Although radiotherapy often with chemotherapy has been shown to offer a survival benefit comparable with that of radical cystectomy in select patients with bladder cancer, the development of radiosensitization strategies may significantly enhance its application. Notably, emerging preclinical evidence has indicated the involvement of androgen receptor (AR) signaling in urothelial cancer progression. We here assessed whether AR signals could contribute to modulating radiosensitivity in bladder cancer cells. Ionizing radiation reduced the numbers of viable cells or colonies of AR-negative lines more significantly than those of AR-positive lines. Similarly, in AR-positive cells cultured in androgen-depleted conditions, dihydrotestosterone treatment lowered the effects of irradiation. Meanwhile, an antiandrogen hydroxyflutamide enhanced them in AR-positive cells cultured in the presence of androgens. AR knockdown or hydroxyflutamide treatment also resulted in a delay in DNA double-strand break repair 4-24 hours after irradiation. We then established "radiation-resistant" sublines and found considerable elevation of the expression of AR as well as DNA repair genes, such as ATR, CHEK1, and PARP-1, in these sublines, compared with respective controls. Furthermore, dihydrotestosterone induced the expression of these DNA repair genes in irradiated AR-positive cells, and hydroxyflutamide antagonized the androgen effects. Finally, in a mouse xenograft model, low-dose flutamide was found to enhance the inhibitory effects of irradiation, and its tumor size was similar to that of AR knockdown line with radiation alone. These findings suggest that AR activity inversely correlates with radiosensitivity in bladder cancer.

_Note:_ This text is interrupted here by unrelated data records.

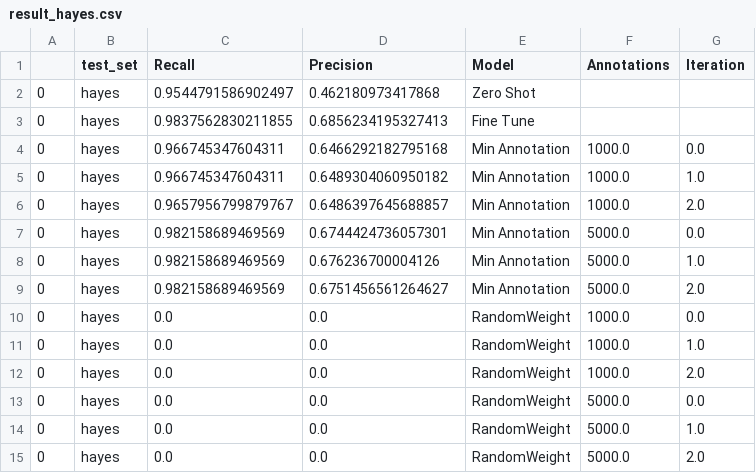
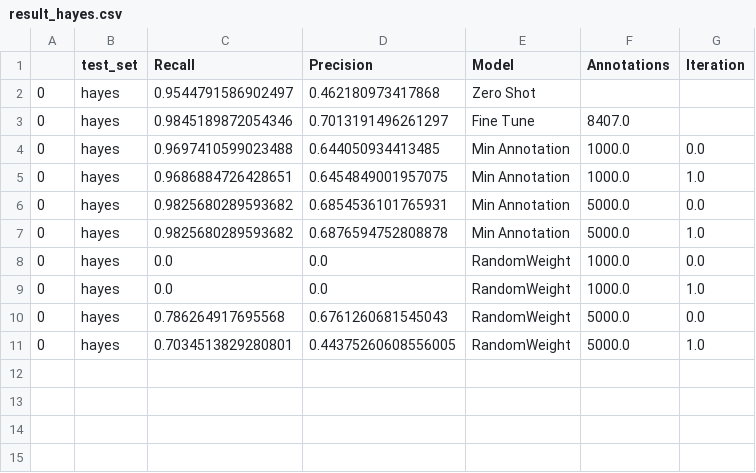
Before and after one commit to weecology/BirdDetector, a CSV file: Figures/result_hayes.csv, drawn as a sheet.

Commit message:
first results

```diff
--- a/Figures/result_hayes.csv
+++ b/Figures/result_hayes.csv
@@ -2,14 +2,10 @@
 0,hayes,0.9544791586902497,0.462180973417868,Zero Shot,,
-0,hayes,0.9837562830211855,0.6856234195327413,Fine Tune,,
-0,hayes,0.966745347604311,0.6466292182795168,Min Annotation,1000.0,0.0
-0,hayes,0.966745347604311,0.6489304060950182,Min Annotation,1000.0,1.0
-0,hayes,0.9657956799879767,0.6486397645688857,Min Annotation,1000.0,2.0
-0,hayes,0.982158689469569,0.6744424736057301,Min Annotation,5000.0,0.0
-0,hayes,0.982158689469569,0.676236700004126,Min Annotation,5000.0,1.0
-0,hayes,0.982158689469569,0.6751456561264627,Min Annotation,5000.0,2.0
+0,hayes,0.9845189872054346,0.7013191496261297,Fine Tune,8407.0,
+0,hayes,0.9697410599023488,0.644050934413485,Min Annotation,1000.0,0.0
+0,hayes,0.9686884726428651,0.6454849001957075,Min Annotation,1000.0,1.0
+0,hayes,0.9825680289593682,0.6854536101765931,Min Annotation,5000.0,0.0
+0,hayes,0.9825680289593682,0.6876594752808878,Min Annotation,5000.0,1.0
 0,hayes,0.0,0.0,RandomWeight,1000.0,0.0
 0,hayes,0.0,0.0,RandomWeight,1000.0,1.0
-0,hayes,0.0,0.0,RandomWeight,1000.0,2.0
-0,hayes,0.0,0.0,RandomWeight,5000.0,0.0
-0,hayes,0.0,0.0,RandomWeight,5000.0,1.0
-0,hayes,0.0,0.0,RandomWeight,5000.0,2.0
+0,hayes,0.786264917695568,0.6761260681545043,RandomWeight,5000.0,0.0
+0,hayes,0.7034513829280801,0.44375260608556005,RandomWeight,5000.0,1.0
```
Also changed, not shown: Figures/result_newmexico.csv, Figures/result_palmyra.csv, 1 other file.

Accordingly, antiandrogenic drugs may function as sensitizers of irradiation, especially in patients with AR-positive urothelial cancer.
ASJC Scopus subject areas
- Cancer Research